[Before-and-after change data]
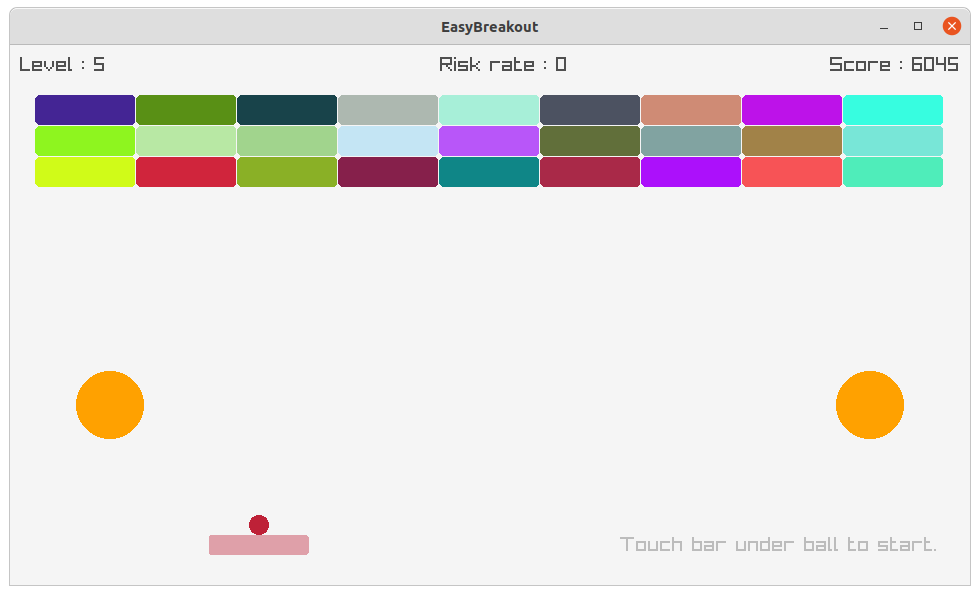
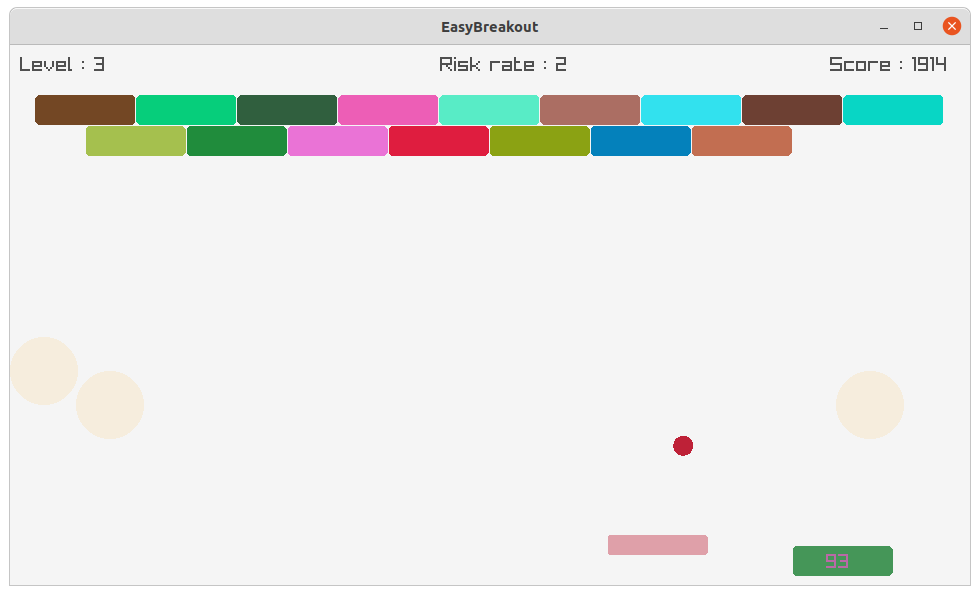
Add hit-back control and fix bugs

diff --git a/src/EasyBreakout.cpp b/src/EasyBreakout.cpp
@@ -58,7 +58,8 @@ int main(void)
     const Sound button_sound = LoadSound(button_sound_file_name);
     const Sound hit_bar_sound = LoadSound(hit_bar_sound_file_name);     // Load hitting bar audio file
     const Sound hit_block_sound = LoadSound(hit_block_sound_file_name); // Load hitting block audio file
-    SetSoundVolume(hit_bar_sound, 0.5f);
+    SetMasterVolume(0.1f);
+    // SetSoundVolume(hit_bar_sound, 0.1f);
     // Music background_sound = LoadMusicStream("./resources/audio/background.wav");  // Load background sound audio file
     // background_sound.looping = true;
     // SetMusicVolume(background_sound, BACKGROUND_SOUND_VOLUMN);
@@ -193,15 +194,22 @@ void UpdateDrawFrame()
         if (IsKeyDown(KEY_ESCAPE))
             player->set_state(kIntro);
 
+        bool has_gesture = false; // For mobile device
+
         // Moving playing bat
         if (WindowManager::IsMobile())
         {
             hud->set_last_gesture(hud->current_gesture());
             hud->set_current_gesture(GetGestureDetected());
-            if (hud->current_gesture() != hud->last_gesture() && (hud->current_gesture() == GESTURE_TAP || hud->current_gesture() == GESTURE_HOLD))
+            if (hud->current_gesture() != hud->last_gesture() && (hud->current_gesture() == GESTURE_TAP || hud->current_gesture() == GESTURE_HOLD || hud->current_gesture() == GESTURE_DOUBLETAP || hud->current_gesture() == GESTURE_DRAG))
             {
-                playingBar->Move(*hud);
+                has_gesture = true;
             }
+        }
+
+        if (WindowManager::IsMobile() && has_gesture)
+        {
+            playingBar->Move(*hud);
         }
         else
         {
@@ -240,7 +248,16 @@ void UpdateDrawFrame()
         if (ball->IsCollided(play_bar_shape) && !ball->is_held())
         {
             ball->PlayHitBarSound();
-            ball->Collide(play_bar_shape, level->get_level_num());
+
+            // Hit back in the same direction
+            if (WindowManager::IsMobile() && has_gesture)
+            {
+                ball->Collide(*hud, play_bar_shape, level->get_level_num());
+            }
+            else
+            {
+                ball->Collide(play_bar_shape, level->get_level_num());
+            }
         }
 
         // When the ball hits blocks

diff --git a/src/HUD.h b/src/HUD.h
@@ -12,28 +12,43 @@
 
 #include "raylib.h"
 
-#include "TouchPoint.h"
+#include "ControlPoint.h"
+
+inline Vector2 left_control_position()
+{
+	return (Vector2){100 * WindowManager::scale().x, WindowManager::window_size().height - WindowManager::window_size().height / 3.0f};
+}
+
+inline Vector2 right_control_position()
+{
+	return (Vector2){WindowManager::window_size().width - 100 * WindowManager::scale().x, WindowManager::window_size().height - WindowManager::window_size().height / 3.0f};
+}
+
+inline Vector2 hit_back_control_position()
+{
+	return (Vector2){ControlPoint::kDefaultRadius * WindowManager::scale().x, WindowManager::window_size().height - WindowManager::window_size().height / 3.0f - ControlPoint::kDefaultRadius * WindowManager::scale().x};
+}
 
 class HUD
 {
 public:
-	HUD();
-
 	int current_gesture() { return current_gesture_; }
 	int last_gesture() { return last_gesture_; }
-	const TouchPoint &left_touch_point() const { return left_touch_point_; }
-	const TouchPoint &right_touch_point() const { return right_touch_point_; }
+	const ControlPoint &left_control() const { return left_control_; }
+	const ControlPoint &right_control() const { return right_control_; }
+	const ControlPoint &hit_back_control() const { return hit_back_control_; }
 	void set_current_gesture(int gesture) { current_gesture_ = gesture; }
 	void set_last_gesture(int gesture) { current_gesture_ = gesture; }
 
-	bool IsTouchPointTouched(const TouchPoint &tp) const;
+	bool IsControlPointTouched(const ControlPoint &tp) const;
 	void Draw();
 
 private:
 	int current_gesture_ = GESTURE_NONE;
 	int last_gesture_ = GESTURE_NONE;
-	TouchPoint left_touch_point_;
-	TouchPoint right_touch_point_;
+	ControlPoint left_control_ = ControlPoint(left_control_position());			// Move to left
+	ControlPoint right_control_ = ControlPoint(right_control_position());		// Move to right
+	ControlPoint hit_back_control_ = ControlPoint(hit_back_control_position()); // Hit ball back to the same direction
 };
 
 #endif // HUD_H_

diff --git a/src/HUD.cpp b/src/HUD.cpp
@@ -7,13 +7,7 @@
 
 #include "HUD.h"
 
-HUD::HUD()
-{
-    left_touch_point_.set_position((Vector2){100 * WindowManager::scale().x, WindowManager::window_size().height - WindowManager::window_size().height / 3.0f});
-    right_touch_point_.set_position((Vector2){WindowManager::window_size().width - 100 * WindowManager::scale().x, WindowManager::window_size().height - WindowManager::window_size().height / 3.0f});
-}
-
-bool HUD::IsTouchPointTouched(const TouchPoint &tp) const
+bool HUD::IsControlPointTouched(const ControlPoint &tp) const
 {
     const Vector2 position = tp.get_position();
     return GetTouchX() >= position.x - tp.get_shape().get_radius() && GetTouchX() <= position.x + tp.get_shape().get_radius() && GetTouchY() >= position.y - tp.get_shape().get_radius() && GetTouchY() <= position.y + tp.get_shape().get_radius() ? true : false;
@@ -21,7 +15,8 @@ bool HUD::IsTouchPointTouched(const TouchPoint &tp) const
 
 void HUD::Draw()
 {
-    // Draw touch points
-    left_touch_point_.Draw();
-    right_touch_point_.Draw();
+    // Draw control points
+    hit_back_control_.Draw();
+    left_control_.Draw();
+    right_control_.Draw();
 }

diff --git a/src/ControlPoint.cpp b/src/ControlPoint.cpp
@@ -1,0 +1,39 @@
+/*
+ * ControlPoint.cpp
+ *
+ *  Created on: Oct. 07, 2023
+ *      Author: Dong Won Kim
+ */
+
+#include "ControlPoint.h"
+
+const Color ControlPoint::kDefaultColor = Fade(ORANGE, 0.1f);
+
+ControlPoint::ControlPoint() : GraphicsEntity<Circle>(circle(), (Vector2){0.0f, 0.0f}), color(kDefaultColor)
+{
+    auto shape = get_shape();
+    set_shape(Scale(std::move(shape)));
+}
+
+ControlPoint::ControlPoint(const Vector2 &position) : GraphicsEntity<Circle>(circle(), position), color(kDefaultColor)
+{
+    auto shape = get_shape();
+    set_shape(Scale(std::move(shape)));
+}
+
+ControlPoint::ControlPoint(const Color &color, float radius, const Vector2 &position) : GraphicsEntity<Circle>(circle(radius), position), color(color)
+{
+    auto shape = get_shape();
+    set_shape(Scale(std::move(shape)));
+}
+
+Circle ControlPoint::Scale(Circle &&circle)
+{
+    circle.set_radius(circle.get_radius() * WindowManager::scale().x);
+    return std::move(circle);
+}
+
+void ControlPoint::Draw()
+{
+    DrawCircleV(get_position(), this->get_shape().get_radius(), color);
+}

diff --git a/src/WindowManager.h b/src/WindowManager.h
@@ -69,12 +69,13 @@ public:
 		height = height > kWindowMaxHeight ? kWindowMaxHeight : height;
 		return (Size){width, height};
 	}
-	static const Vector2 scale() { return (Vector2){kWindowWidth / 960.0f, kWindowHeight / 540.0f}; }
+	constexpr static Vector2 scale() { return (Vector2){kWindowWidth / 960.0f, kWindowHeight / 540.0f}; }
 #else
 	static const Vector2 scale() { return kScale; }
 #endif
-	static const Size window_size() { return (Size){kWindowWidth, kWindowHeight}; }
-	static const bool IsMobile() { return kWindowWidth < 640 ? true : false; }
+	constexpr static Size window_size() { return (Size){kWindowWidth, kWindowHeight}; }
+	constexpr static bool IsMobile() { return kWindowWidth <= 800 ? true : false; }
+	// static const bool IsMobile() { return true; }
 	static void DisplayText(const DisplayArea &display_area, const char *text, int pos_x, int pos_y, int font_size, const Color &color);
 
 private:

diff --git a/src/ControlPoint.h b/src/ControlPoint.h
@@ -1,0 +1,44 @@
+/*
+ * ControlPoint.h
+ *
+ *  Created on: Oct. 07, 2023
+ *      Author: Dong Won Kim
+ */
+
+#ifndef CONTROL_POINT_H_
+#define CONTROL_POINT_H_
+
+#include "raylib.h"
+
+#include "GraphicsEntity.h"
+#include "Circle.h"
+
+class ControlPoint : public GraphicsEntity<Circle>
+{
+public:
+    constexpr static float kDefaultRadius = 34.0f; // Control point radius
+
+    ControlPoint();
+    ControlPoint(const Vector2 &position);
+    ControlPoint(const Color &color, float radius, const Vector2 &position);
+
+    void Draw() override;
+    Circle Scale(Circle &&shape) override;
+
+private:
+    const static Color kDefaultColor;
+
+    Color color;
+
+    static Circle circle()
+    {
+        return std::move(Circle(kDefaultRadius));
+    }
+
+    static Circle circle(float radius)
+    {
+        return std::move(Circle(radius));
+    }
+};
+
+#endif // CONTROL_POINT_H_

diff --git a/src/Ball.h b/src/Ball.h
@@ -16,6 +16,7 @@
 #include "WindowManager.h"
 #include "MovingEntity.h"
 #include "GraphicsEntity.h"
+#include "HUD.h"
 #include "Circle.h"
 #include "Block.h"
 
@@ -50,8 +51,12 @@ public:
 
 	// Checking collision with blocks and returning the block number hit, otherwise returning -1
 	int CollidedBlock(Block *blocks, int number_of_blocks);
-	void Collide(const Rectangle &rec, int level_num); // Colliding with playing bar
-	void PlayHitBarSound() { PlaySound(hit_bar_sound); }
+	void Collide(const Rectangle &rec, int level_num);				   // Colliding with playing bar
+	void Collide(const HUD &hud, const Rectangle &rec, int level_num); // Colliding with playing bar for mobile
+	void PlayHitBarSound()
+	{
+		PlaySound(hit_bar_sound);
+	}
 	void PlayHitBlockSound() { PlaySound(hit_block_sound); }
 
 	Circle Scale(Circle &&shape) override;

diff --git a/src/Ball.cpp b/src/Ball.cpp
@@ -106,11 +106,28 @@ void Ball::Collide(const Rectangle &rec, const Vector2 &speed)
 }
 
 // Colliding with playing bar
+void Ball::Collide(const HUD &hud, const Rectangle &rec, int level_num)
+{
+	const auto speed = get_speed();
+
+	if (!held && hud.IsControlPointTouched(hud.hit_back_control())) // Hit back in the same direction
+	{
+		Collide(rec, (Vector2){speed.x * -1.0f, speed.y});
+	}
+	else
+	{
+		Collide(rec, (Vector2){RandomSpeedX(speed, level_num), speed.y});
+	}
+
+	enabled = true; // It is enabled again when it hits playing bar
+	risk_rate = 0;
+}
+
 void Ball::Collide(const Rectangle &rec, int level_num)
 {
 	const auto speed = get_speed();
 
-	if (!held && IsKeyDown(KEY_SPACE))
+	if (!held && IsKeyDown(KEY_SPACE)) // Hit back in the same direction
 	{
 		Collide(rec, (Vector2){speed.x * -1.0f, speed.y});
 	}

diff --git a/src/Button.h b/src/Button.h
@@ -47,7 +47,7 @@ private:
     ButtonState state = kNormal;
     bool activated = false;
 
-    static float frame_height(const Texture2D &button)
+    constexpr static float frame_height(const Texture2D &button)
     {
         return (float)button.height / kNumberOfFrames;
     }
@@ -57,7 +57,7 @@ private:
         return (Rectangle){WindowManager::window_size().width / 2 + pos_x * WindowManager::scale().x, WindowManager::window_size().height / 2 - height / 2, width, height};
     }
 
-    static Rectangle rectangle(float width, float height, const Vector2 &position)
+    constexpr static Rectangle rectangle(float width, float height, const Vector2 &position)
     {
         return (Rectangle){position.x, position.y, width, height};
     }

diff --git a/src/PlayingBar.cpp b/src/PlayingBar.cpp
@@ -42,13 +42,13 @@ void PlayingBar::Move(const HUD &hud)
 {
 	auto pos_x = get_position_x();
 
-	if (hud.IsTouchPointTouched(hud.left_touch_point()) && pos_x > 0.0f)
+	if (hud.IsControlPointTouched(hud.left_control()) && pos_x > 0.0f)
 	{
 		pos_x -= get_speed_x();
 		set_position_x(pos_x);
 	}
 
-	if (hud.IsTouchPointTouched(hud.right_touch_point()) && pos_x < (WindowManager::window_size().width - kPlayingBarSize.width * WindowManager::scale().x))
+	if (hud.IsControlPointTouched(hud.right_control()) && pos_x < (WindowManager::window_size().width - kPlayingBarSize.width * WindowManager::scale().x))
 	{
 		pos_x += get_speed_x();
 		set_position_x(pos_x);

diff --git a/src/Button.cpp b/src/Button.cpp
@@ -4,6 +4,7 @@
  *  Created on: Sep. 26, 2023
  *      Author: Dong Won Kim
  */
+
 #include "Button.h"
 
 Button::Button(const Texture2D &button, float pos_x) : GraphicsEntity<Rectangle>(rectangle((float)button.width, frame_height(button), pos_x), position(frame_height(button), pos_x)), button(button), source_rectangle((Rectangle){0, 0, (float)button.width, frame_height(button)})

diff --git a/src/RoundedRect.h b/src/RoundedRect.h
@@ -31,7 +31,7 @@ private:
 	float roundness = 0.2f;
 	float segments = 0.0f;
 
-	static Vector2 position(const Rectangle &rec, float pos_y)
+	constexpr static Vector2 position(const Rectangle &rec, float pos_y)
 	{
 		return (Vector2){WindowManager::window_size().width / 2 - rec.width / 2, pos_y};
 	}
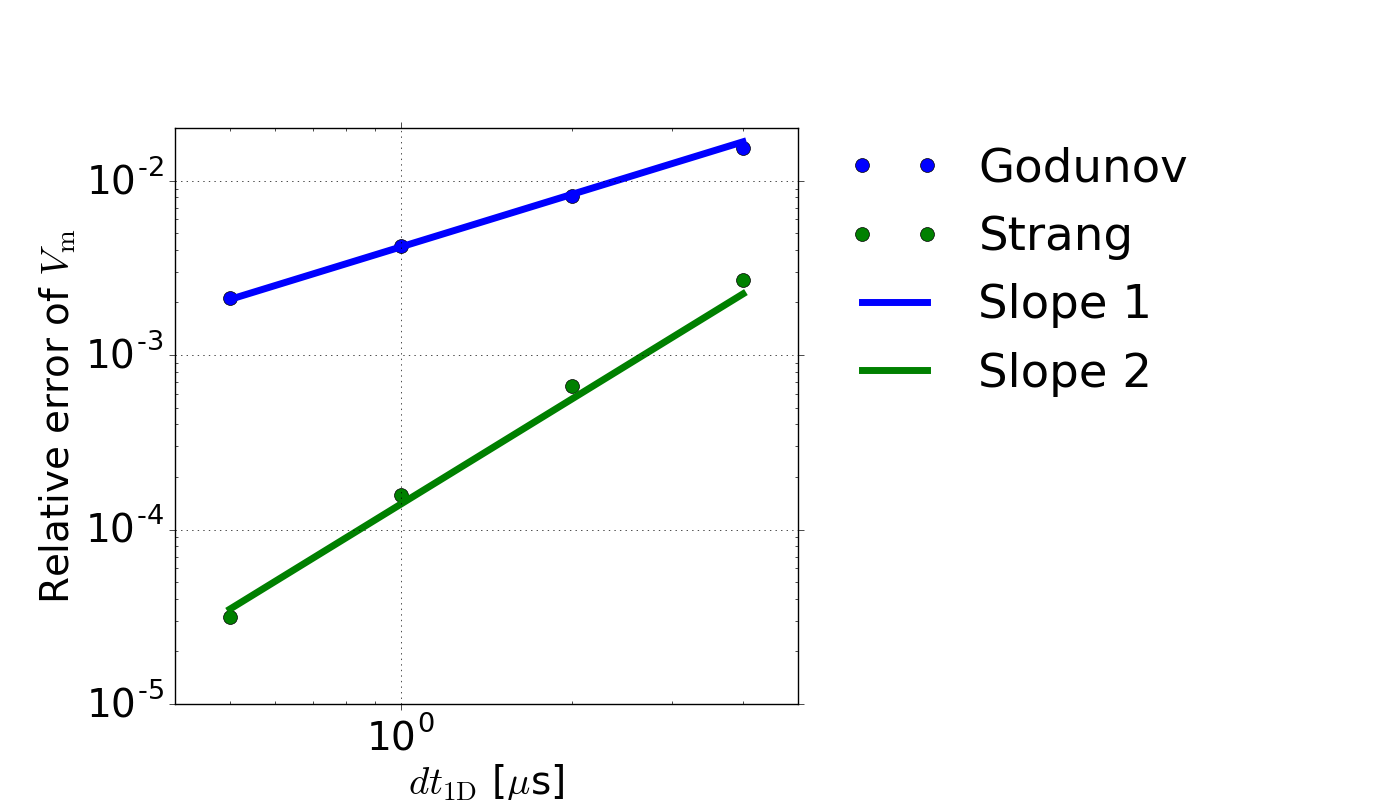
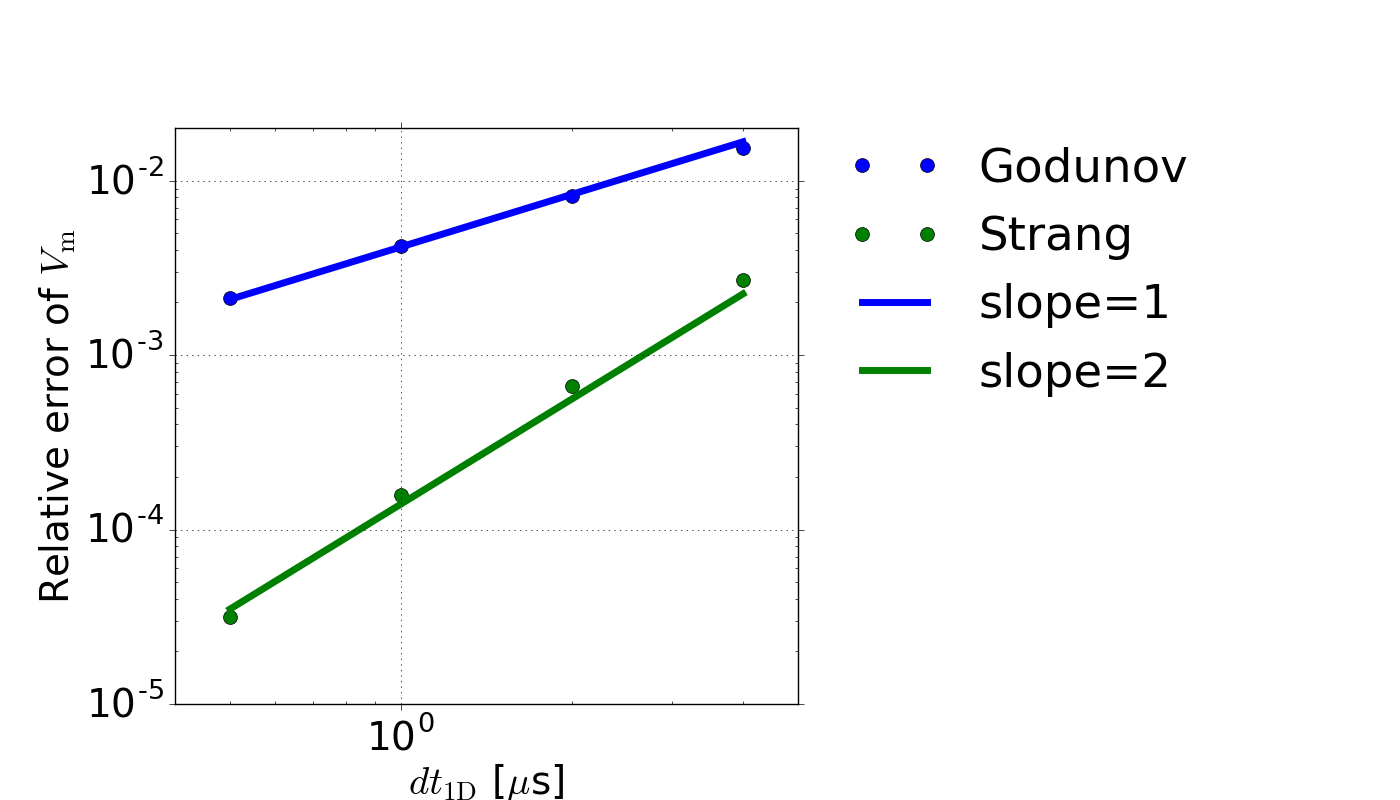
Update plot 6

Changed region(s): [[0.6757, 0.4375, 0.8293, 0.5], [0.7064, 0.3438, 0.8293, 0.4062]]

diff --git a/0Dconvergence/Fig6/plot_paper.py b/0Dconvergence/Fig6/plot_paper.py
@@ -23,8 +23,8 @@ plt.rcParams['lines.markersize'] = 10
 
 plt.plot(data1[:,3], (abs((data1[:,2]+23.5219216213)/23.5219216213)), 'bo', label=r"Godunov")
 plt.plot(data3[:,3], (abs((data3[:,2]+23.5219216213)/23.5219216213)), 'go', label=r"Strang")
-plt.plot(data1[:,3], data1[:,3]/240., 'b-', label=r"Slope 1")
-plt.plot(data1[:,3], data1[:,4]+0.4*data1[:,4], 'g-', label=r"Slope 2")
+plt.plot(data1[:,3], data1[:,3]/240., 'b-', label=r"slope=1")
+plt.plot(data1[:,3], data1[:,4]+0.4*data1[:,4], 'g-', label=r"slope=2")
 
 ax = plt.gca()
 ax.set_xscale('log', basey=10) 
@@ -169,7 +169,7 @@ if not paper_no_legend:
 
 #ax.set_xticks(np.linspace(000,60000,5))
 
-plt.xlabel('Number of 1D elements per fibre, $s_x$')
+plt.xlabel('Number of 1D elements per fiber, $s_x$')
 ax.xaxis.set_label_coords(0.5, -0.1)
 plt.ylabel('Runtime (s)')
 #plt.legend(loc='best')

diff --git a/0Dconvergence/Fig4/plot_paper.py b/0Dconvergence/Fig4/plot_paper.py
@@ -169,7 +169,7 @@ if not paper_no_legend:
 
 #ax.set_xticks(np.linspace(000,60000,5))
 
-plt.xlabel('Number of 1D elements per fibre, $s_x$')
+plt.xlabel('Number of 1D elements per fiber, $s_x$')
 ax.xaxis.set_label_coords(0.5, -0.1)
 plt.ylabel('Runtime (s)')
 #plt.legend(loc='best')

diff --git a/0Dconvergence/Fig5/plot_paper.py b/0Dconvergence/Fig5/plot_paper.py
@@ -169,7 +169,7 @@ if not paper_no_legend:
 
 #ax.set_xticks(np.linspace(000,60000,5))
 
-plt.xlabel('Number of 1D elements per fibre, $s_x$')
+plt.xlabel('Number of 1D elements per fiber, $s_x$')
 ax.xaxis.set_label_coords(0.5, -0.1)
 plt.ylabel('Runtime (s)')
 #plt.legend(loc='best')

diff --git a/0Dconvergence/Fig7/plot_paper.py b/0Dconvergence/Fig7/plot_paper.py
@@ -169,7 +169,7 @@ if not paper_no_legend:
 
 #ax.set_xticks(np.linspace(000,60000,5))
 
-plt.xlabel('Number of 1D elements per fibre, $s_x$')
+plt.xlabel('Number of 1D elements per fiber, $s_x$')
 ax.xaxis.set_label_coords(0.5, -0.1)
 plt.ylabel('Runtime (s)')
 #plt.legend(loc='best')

** WHAT IS BEING ASKED **
Write down how many lines of the data above contain the string "GraphicsEntity", and include nothing besides that number.

** WRITTEN SOLUTION **
7